> **TASK TO COMPLETE**:
Below are records; say how many of their lines include the word "data", giving nothing but the number.

Before-and-after change records:
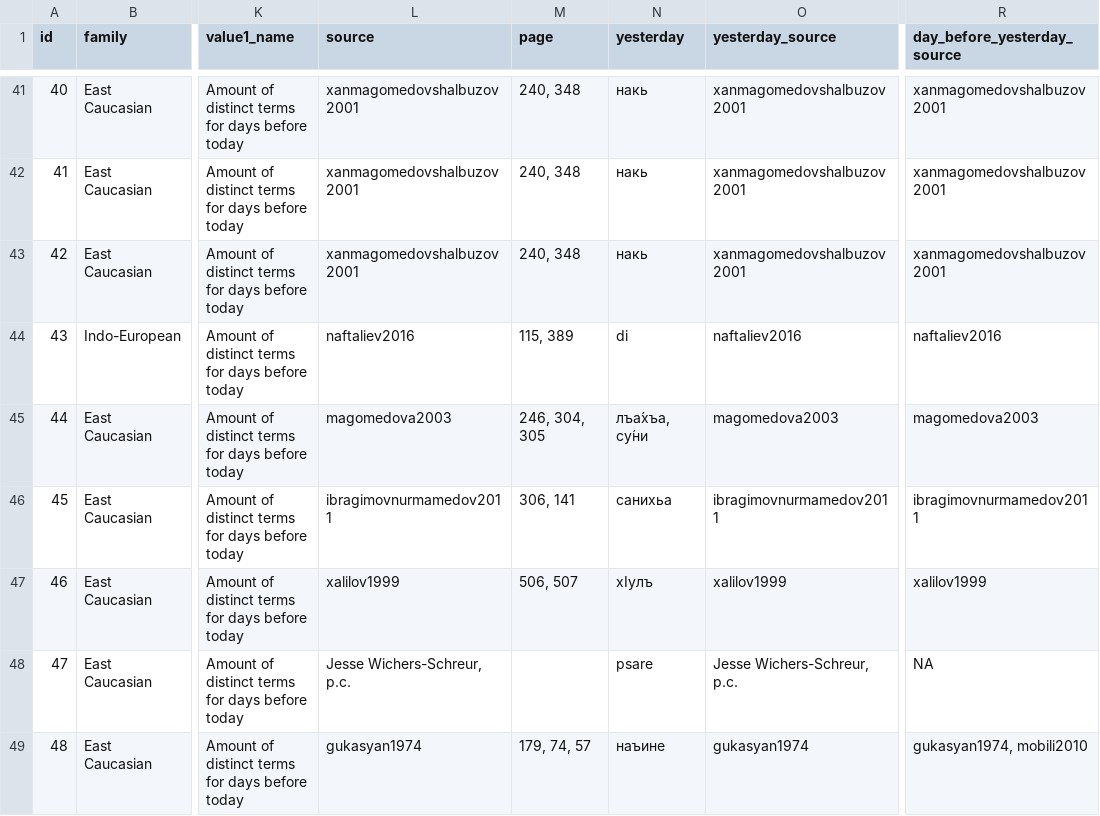
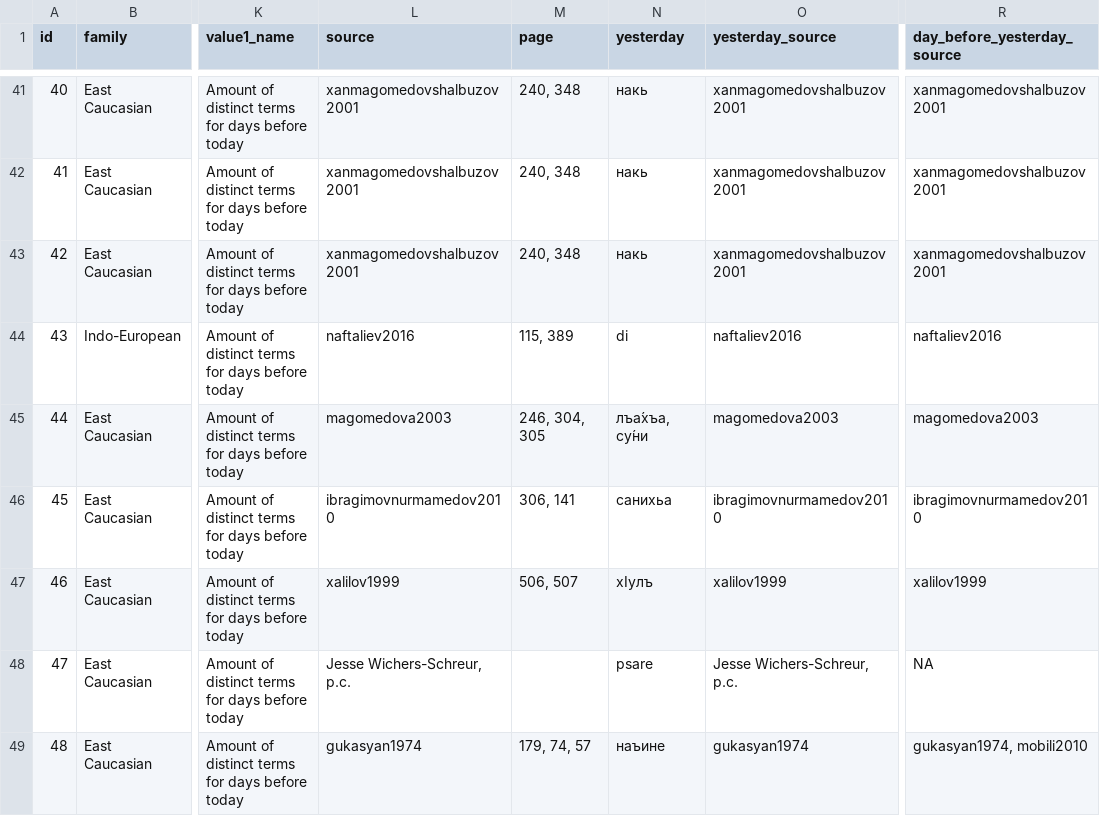
Before and after one commit to LingConLab/TALD, a TSV file: data/orig_table/days_before_today.tsv, drawn as a sheet; only a part is shown, gaps mark what is left out; the diff names each change by its address in the sheet, - before the commit and + after, or states it on an @@ line.

Commit message:
Update days_before_today.tsv

```diff
--- a/data/orig_table/days_before_today.tsv
+++ b/data/orig_table/days_before_today.tsv
-L46 (source): ibragimovnurmamedov2011
+L46 (source): ibragimovnurmamedov2010
-O46 (yesterday_source): ibragimovnurmamedov2011
+O46 (yesterday_source): ibragimovnurmamedov2010
-R46 (day_before_yesterday_source): ibragimovnurmamedov2011
+R46 (day_before_yesterday_source): ibragimovnurmamedov2010
```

> **TASK RESPONSE**:
3